··· DATA FOR ANALYSIS ···
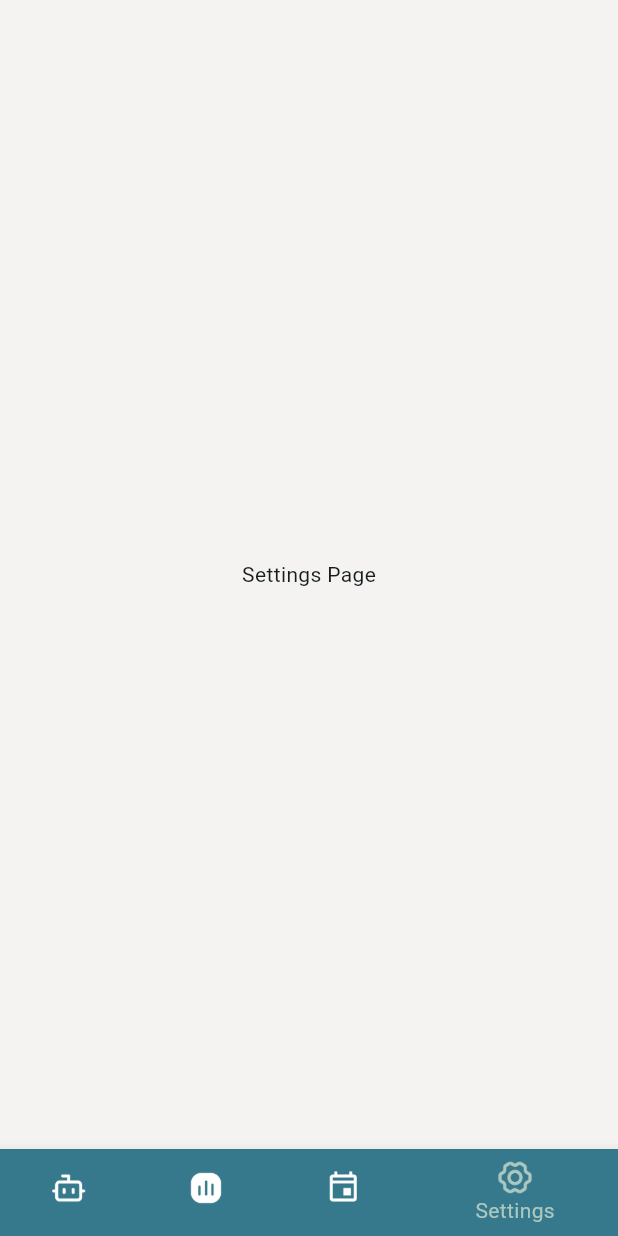
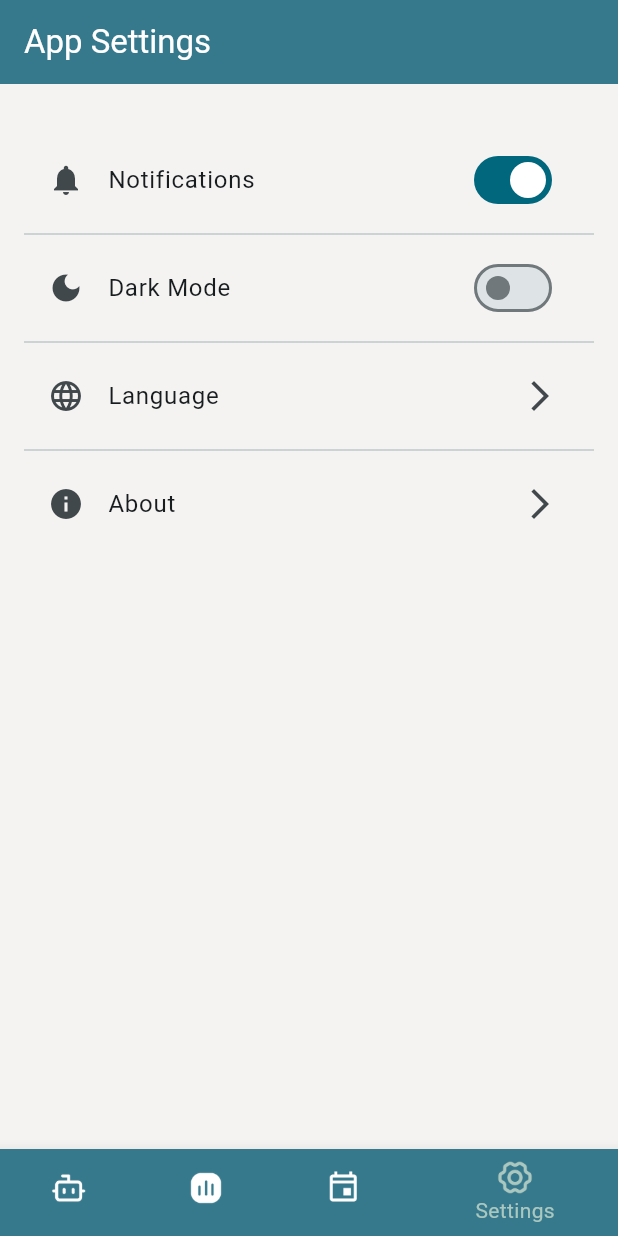
Before and after one commit to monsimb/WeHack, a Flutter app: the screen it shows after launch, item 4 of the bottom bar chosen, on a phone screen of 412 x 824 dp. Run offline on Flutter 3.47's test engine with Material 3 defaults, Android fonts, the phone set to English and light mode, and no system bars; our stand-ins replace fl_chart.

Commit message:
Made all the pages and address
now we can work on the goods

```diff
--- a/lib/main.dart
+++ b/lib/main.dart
@@ -1,6 +1,9 @@
 import 'dart:async';
 import 'package:flutter/material.dart';
-import 'pages.dart'; // Import the pages file
+import 'dashboard.dart';
+import 'settings.dart';
+import 'chatbot.dart';
+import 'calendar.dart';
 
 void main() {
   runApp(const MyApp());
@@ -14,8 +17,8 @@ class MyApp extends StatelessWidget {
     return MaterialApp(
       title: 'Flutter Demo',
       theme: ThemeData(
-        colorScheme:
-            ColorScheme.fromSeed(seedColor: Color.fromARGB(255, 55, 121, 140)),
+        colorScheme: ColorScheme.fromSeed(
+            seedColor: const Color.fromARGB(255, 55, 121, 140)),
         useMaterial3: true,
       ),
       home: const SplashScreen(), // Set the splash screen as the initial page
@@ -36,9 +39,13 @@ class _SplashScreenState extends State<SplashScreen> {
 
     Timer(
         const Duration(seconds: 2),
-        () => Navigator.of(context).pushReplacement(MaterialPageRoute(
-            builder: (BuildContext context) => const MyHomePage(title: 'title')),));
+        () => Navigator.of(context).pushReplacement(
+              MaterialPageRoute(
+                  builder: (BuildContext context) =>
+                      const MyHomePage(title: 'title')),
+            ));
   }
+
   @override
   Widget build(BuildContext context) {
     return Scaffold(
@@ -46,7 +53,8 @@ class _SplashScreenState extends State<SplashScreen> {
         width: double.infinity,
         height: double.infinity,
         clipBehavior: Clip.antiAlias,
-        decoration: const BoxDecoration(color: Color.fromARGB(255, 245, 243, 242)),
+        decoration:
+            const BoxDecoration(color: Color.fromARGB(255, 245, 243, 242)),
         child: Column(
           mainAxisAlignment: MainAxisAlignment.center,
           children: [
@@ -90,9 +98,9 @@ class _MyHomePageState extends State<MyHomePage> {
   int _selectedIndex = 0;
 
   static const List<Widget> _pages = <Widget>[
+    Chatbot(),
     Dashboard(),
-    LookBackward(),
-    LookOnward(),
+    Calendar(),
     SettingsPage(),
   ];
 
@@ -110,7 +118,7 @@ class _MyHomePageState extends State<MyHomePage> {
       bottomNavigationBar: Theme(
         data: Theme.of(context).copyWith(
             // sets the background color of the `BottomNavigationBar`
-            canvasColor: Color.fromARGB(255, 55, 121, 140)),
+            canvasColor: const Color.fromARGB(255, 55, 121, 140)),
         child: BottomNavigationBar(
           items: const <BottomNavigationBarItem>[
             BottomNavigationBarItem(
@@ -139,9 +147,9 @@ class _MyHomePageState extends State<MyHomePage> {
             ),
           ],
           currentIndex: _selectedIndex,
-          selectedItemColor: Color(0xFFAAC7C0), // Deep purple color
+          selectedItemColor: const Color(0xFFAAC7C0), // Deep purple color
           unselectedItemColor:
-              Color.fromARGB(255, 255, 255, 255), // Light teal color
+              const Color.fromARGB(255, 255, 255, 255), // Light teal color
           onTap: _onItemTapped,
         ),
       ),
--- /dev/null
+++ b/lib/settings.dart
@@ -0,0 +1,69 @@
+import 'package:flutter/material.dart';
+
+class SettingsPage extends StatelessWidget {
+  const SettingsPage({super.key});
+
+  @override
+  Widget build(BuildContext context) {
+    return Scaffold(
+      appBar: AppBar(
+        title: const Text(
+          'App Settings',
+          style: TextStyle(color: Colors.white), // Set text color to white
+        ),
+        backgroundColor: const Color.fromARGB(255, 55, 121, 140),
+        iconTheme:
+            const IconThemeData(color: Colors.white), // Set icon color to white
+      ),
+      body: Container(
+        color: const Color(0xFFF5F3F2), // Set background color to #f5f3f2
+        padding: const EdgeInsets.all(16.0),
+        child: Column(
+          crossAxisAlignment: CrossAxisAlignment.start,
+          children: [
+            const SizedBox(height: 20),
+            ListTile(
+              leading: const Icon(Icons.notifications),
+              title: const Text('Notifications'),
+              trailing: Switch(
+                value: true,
+                onChanged: (bool value) {
+                  // Handle toggle logic here
+                },
+              ),
+            ),
+            const Divider(),
+            ListTile(
+              leading: const Icon(Icons.dark_mode),
+              title: const Text('Dark Mode'),
+              trailing: Switch(
+                value: false,
+                onChanged: (bool value) {
+                  // Handle toggle logic here
+                },
+              ),
+            ),
+            const Divider(),
+            ListTile(
+              leading: const Icon(Icons.language),
+              title: const Text('Language'),
+              trailing: const Icon(Icons.arrow_forward_ios),
+              onTap: () {
+                // Handle navigation to language settings
+              },
+            ),
+            const Divider(),
+            ListTile(
+              leading: const Icon(Icons.info),
+              title: const Text('About'),
+              trailing: const Icon(Icons.arrow_forward_ios),
+              onTap: () {
+                // Handle navigation to about page
+              },
+            ),
+          ],
+        ),
+      ),
+    );
+  }
+}
--- a/pubspec.yaml
+++ b/pubspec.yaml
@@ -30,7 +30,7 @@ environment:
 dependencies:
   flutter:
     sdk: flutter
-
+  fl_chart: ^0.64.0
 
   # The following adds the Cupertino Icons font to your application.
   # Use with the CupertinoIcons class for iOS style icons.
@@ -54,6 +54,7 @@ dev_dependencies:
 flutter_launcher_icons:
   android: true
   image_path: "assets/planit.png"
+
 
 # The following section is specific to Flutter packages.
 flutter:
```
Also changed, not shown: lib/calendar.dart (added, +66 -0 lines), lib/chatbot.dart (added, +73 -0 lines), lib/dashboard.dart (added, +143 -0 lines), lib/pages.dart (deleted, +0 -71 lines), pubspec.lock, 7 other files.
···
### WHAT TO WORK ON
Output every record above exactly as written, but skip the pictures.

### OUTPUT OF THE TASK
Before and after one commit to monsimb/WeHack, a Flutter app: the screen it shows after launch, item 4 of the bottom bar chosen, on a phone screen of 412 x 824 dp. Run offline on Flutter 3.47's test engine with Material 3 defaults, Android fonts, the phone set to English and light mode, and no system bars; our stand-ins replace fl_chart.

Commit message:
Made all the pages and address
now we can work on the goods

```diff
--- a/lib/main.dart
+++ b/lib/main.dart
@@ -1,6 +1,9 @@
 import 'dart:async';
 import 'package:flutter/material.dart';
-import 'pages.dart'; // Import the pages file
+import 'dashboard.dart';
+import 'settings.dart';
+import 'chatbot.dart';
+import 'calendar.dart';
 
 void main() {
   runApp(const MyApp());
@@ -14,8 +17,8 @@ class MyApp extends StatelessWidget {
     return MaterialApp(
       title: 'Flutter Demo',
       theme: ThemeData(
-        colorScheme:
-            ColorScheme.fromSeed(seedColor: Color.fromARGB(255, 55, 121, 140)),
+        colorScheme: ColorScheme.fromSeed(
+            seedColor: const Color.fromARGB(255, 55, 121, 140)),
         useMaterial3: true,
       ),
       home: const SplashScreen(), // Set the splash screen as the initial page
@@ -36,9 +39,13 @@ class _SplashScreenState extends State<SplashScreen> {
 
     Timer(
         const Duration(seconds: 2),
-        () => Navigator.of(context).pushReplacement(MaterialPageRoute(
-            builder: (BuildContext context) => const MyHomePage(title: 'title')),));
+        () => Navigator.of(context).pushReplacement(
+              MaterialPageRoute(
+                  builder: (BuildContext context) =>
+                      const MyHomePage(title: 'title')),
+            ));
   }
+
   @override
   Widget build(BuildContext context) {
     return Scaffold(
@@ -46,7 +53,8 @@ class _SplashScreenState extends State<SplashScreen> {
         width: double.infinity,
         height: double.infinity,
         clipBehavior: Clip.antiAlias,
-        decoration: const BoxDecoration(color: Color.fromARGB(255, 245, 243, 242)),
+        decoration:
+            const BoxDecoration(color: Color.fromARGB(255, 245, 243, 242)),
         child: Column(
           mainAxisAlignment: MainAxisAlignment.center,
           children: [
@@ -90,9 +98,9 @@ class _MyHomePageState extends State<MyHomePage> {
   int _selectedIndex = 0;
 
   static const List<Widget> _pages = <Widget>[
+    Chatbot(),
     Dashboard(),
-    LookBackward(),
-    LookOnward(),
+    Calendar(),
     SettingsPage(),
   ];
 
@@ -110,7 +118,7 @@ class _MyHomePageState extends State<MyHomePage> {
       bottomNavigationBar: Theme(
         data: Theme.of(context).copyWith(
             // sets the background color of the `BottomNavigationBar`
-            canvasColor: Color.fromARGB(255, 55, 121, 140)),
+            canvasColor: const Color.fromARGB(255, 55, 121, 140)),
         child: BottomNavigationBar(
           items: const <BottomNavigationBarItem>[
             BottomNavigationBarItem(
@@ -139,9 +147,9 @@ class _MyHomePageState extends State<MyHomePage> {
             ),
           ],
           currentIndex: _selectedIndex,
-          selectedItemColor: Color(0xFFAAC7C0), // Deep purple color
+          selectedItemColor: const Color(0xFFAAC7C0), // Deep purple color
           unselectedItemColor:
-              Color.fromARGB(255, 255, 255, 255), // Light teal color
+              const Color.fromARGB(255, 255, 255, 255), // Light teal color
           onTap: _onItemTapped,
         ),
       ),
--- /dev/null
+++ b/lib/settings.dart
@@ -0,0 +1,69 @@
+import 'package:flutter/material.dart';
+
+class SettingsPage extends StatelessWidget {
+  const SettingsPage({super.key});
+
+  @override
+  Widget build(BuildContext context) {
+    return Scaffold(
+      appBar: AppBar(
+        title: const Text(
+          'App Settings',
+          style: TextStyle(color: Colors.white), // Set text color to white
+        ),
+        backgroundColor: const Color.fromARGB(255, 55, 121, 140),
+        iconTheme:
+            const IconThemeData(color: Colors.white), // Set icon color to white
+      ),
+      body: Container(
+        color: const Color(0xFFF5F3F2), // Set background color to #f5f3f2
+        padding: const EdgeInsets.all(16.0),
+        child: Column(
+          crossAxisAlignment: CrossAxisAlignment.start,
+          children: [
+            const SizedBox(height: 20),
+            ListTile(
+              leading: const Icon(Icons.notifications),
+              title: const Text('Notifications'),
+              trailing: Switch(
+                value: true,
+                onChanged: (bool value) {
+                  // Handle toggle logic here
+                },
+              ),
+            ),
+            const Divider(),
+            ListTile(
+              leading: const Icon(Icons.dark_mode),
+              title: const Text('Dark Mode'),
+              trailing: Switch(
+                value: false,
+                onChanged: (bool value) {
+                  // Handle toggle logic here
+                },
+              ),
+            ),
+            const Divider(),
+            ListTile(
+              leading: const Icon(Icons.language),
+              title: const Text('Language'),
+              trailing: const Icon(Icons.arrow_forward_ios),
+              onTap: () {
+                // Handle navigation to language settings
+              },
+            ),
+            const Divider(),
+            ListTile(
+              leading: const Icon(Icons.info),
+              title: const Text('About'),
+              trailing: const Icon(Icons.arrow_forward_ios),
+              onTap: () {
+                // Handle navigation to about page
+              },
+            ),
+          ],
+        ),
+      ),
+    );
+  }
+}
--- a/pubspec.yaml
+++ b/pubspec.yaml
@@ -30,7 +30,7 @@ environment:
 dependencies:
   flutter:
     sdk: flutter
-
+  fl_chart: ^0.64.0
 
   # The following adds the Cupertino Icons font to your application.
   # Use with the CupertinoIcons class for iOS style icons.
@@ -54,6 +54,7 @@ dev_dependencies:
 flutter_launcher_icons:
   android: true
   image_path: "assets/planit.png"
+
 
 # The following section is specific to Flutter packages.
 flutter:
```
Also changed, not shown: lib/calendar.dart (added, +66 -0 lines), lib/chatbot.dart (added, +73 -0 lines), lib/dashboard.dart (added, +143 -0 lines), lib/pages.dart (deleted, +0 -71 lines), pubspec.lock, 7 other files.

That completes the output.